EXCERPTED DATA:

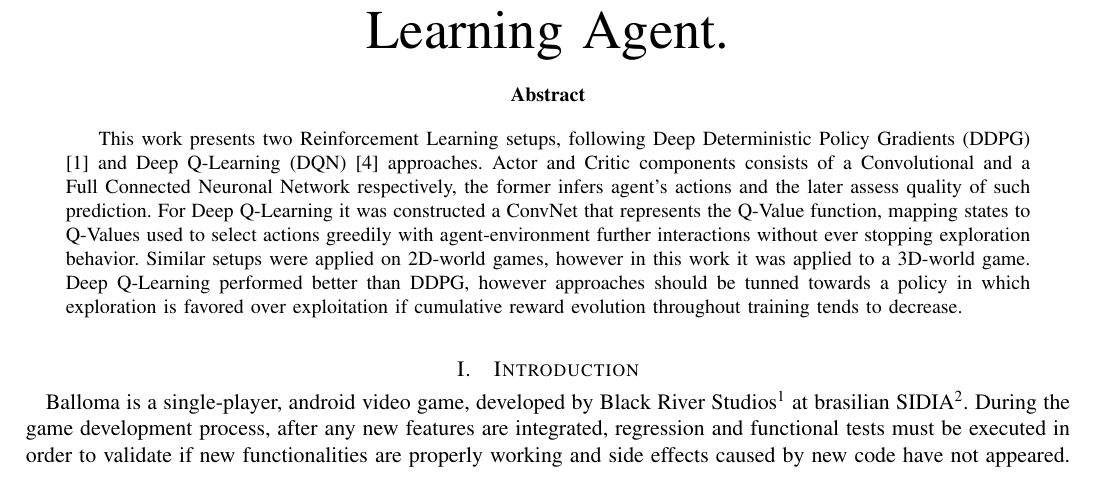
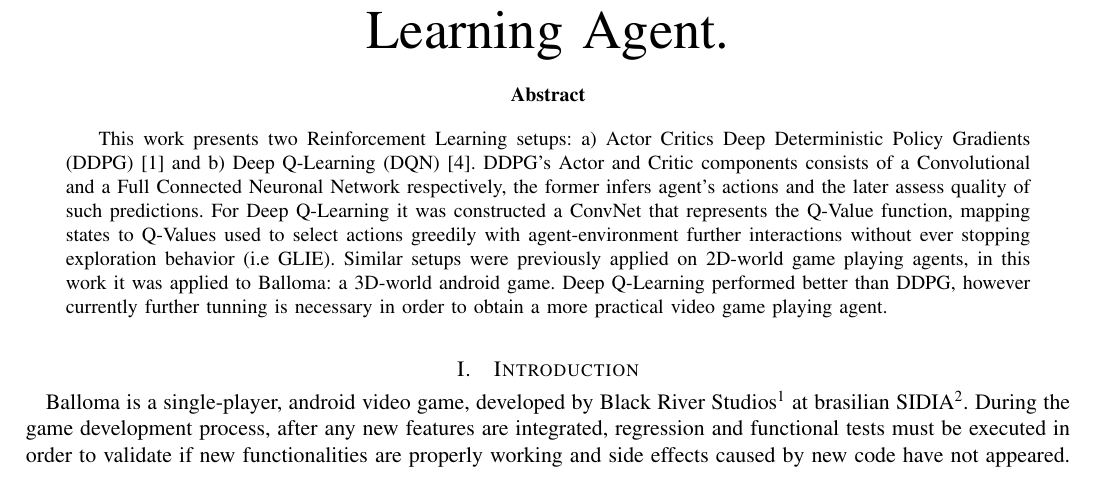
Before and after one commit to roj4s/balloma_reinforcement_learning, a LaTeX paper (proposal/report_template.tex): part of page 2 of 10, cut so that both start at the same text. Compiled offline with pdfLaTeX.

Commit message:
Enhancing abstract

```diff
--- a/proposal/report_template.tex
+++ b/proposal/report_template.tex
@@ -50,8 +50,7 @@ Capstone Project\\
 \IEEEpeerreviewmaketitle
 \begin{abstract}
 
-
-This work presents two Reinforcement Learning setups, following Deep Deterministic Policy Gradients (DDPG) \cite{ddpg_2015} and Deep Q-Learning (DQN) \cite{replay_buffer_2015} approaches. Actor and Critic components consists of a Convolutional and a Full Connected Neuronal Network respectively, the former infers agent's actions and the later assess quality of such prediction. For Deep Q-Learning it was constructed a ConvNet that represents the Q-Value function, mapping states to Q-Values used to select actions greedily with agent-environment further interactions without ever stopping exploration behavior. Similar setups were applied on 2D-world games, however in this work it was applied to a 3D-world game. Deep Q-Learning performed better than DDPG, however approaches should be tunned towards a policy in which exploration is favored over exploitation if cumulative reward evolution throughout training tends to decrease.
+This work presents two Reinforcement Learning setups: a) Actor Critics Deep Deterministic Policy Gradients (DDPG) \cite{ddpg_2015} and b) Deep Q-Learning (DQN) \cite{replay_buffer_2015}. DDPG's Actor and Critic components consists of a Convolutional and a Full Connected Neuronal Network respectively, the former infers agent's actions and the later assess quality of such predictions. For Deep Q-Learning it was constructed a ConvNet that represents the Q-Value function, mapping states to Q-Values used to select actions greedily with agent-environment further interactions without ever stopping exploration behavior (i.e GLIE). Similar setups were previously applied on 2D-world game playing agents, in this work it was applied to Balloma: a 3D-world android game. Deep Q-Learning performed better than DDPG, however currently further tunning is necessary in order to obtain a more practical video game playing agent.
 
 \end{abstract}
 
```
Also changed, not shown: capstone_report.pdf, proposal/report_template.pdf, 6 other files.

WHAT IS BEING ASKED: How many lines of the entries contain the word "abstract"? Only the number is wanted.

RESPONSE TO THIS EXERCISE: 3